## [Exercise aim]
In full and without alteration, print the entries.

## [Data items]
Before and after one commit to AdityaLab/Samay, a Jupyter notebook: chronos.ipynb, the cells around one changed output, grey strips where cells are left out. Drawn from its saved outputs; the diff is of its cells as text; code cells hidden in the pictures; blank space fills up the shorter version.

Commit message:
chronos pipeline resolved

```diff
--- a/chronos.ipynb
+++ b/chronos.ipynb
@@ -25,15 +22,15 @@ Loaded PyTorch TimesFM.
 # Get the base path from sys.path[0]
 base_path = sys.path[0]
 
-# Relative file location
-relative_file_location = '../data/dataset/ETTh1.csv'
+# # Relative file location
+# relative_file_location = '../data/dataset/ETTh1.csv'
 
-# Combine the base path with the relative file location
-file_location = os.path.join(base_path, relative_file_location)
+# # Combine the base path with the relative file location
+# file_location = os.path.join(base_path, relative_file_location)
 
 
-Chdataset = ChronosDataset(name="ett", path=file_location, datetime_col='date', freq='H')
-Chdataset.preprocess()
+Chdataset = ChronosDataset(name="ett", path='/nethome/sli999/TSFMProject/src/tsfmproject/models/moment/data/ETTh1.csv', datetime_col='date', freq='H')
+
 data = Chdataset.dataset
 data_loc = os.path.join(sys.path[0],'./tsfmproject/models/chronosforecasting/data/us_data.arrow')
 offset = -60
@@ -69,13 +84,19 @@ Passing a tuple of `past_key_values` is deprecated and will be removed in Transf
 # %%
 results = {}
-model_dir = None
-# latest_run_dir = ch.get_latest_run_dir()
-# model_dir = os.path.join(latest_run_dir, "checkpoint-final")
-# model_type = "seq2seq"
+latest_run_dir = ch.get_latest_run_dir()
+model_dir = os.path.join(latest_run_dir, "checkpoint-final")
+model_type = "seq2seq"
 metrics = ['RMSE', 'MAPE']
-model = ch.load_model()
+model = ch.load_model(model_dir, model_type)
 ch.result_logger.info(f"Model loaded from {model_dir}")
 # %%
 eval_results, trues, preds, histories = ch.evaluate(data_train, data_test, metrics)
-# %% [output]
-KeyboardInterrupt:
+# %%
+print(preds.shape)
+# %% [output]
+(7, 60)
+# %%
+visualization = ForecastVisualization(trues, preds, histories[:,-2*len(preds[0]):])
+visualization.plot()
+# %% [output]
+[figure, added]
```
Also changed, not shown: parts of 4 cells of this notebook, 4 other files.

## [Written response]
Before and after one commit to AdityaLab/Samay, a Jupyter notebook: chronos.ipynb, the cells around one changed output, grey strips where cells are left out. Drawn from its saved outputs; the diff is of its cells as text; code cells hidden in the pictures; blank space fills up the shorter version.

Commit message:
chronos pipeline resolved

```diff
--- a/chronos.ipynb
+++ b/chronos.ipynb
@@ -25,15 +22,15 @@ Loaded PyTorch TimesFM.
 # Get the base path from sys.path[0]
 base_path = sys.path[0]
 
-# Relative file location
-relative_file_location = '../data/dataset/ETTh1.csv'
+# # Relative file location
+# relative_file_location = '../data/dataset/ETTh1.csv'
 
-# Combine the base path with the relative file location
-file_location = os.path.join(base_path, relative_file_location)
+# # Combine the base path with the relative file location
+# file_location = os.path.join(base_path, relative_file_location)
 
 
-Chdataset = ChronosDataset(name="ett", path=file_location, datetime_col='date', freq='H')
-Chdataset.preprocess()
+Chdataset = ChronosDataset(name="ett", path='/nethome/sli999/TSFMProject/src/tsfmproject/models/moment/data/ETTh1.csv', datetime_col='date', freq='H')
+
 data = Chdataset.dataset
 data_loc = os.path.join(sys.path[0],'./tsfmproject/models/chronosforecasting/data/us_data.arrow')
 offset = -60
@@ -69,13 +84,19 @@ Passing a tuple of `past_key_values` is deprecated and will be removed in Transf
 # %%
 results = {}
-model_dir = None
-# latest_run_dir = ch.get_latest_run_dir()
-# model_dir = os.path.join(latest_run_dir, "checkpoint-final")
-# model_type = "seq2seq"
+latest_run_dir = ch.get_latest_run_dir()
+model_dir = os.path.join(latest_run_dir, "checkpoint-final")
+model_type = "seq2seq"
 metrics = ['RMSE', 'MAPE']
-model = ch.load_model()
+model = ch.load_model(model_dir, model_type)
 ch.result_logger.info(f"Model loaded from {model_dir}")
 # %%
 eval_results, trues, preds, histories = ch.evaluate(data_train, data_test, metrics)
-# %% [output]
-KeyboardInterrupt:
+# %%
+print(preds.shape)
+# %% [output]
+(7, 60)
+# %%
+visualization = ForecastVisualization(trues, preds, histories[:,-2*len(preds[0]):])
+visualization.plot()
+# %% [output]
+[figure, added]
```
Also changed, not shown: parts of 4 cells of this notebook, 4 other files.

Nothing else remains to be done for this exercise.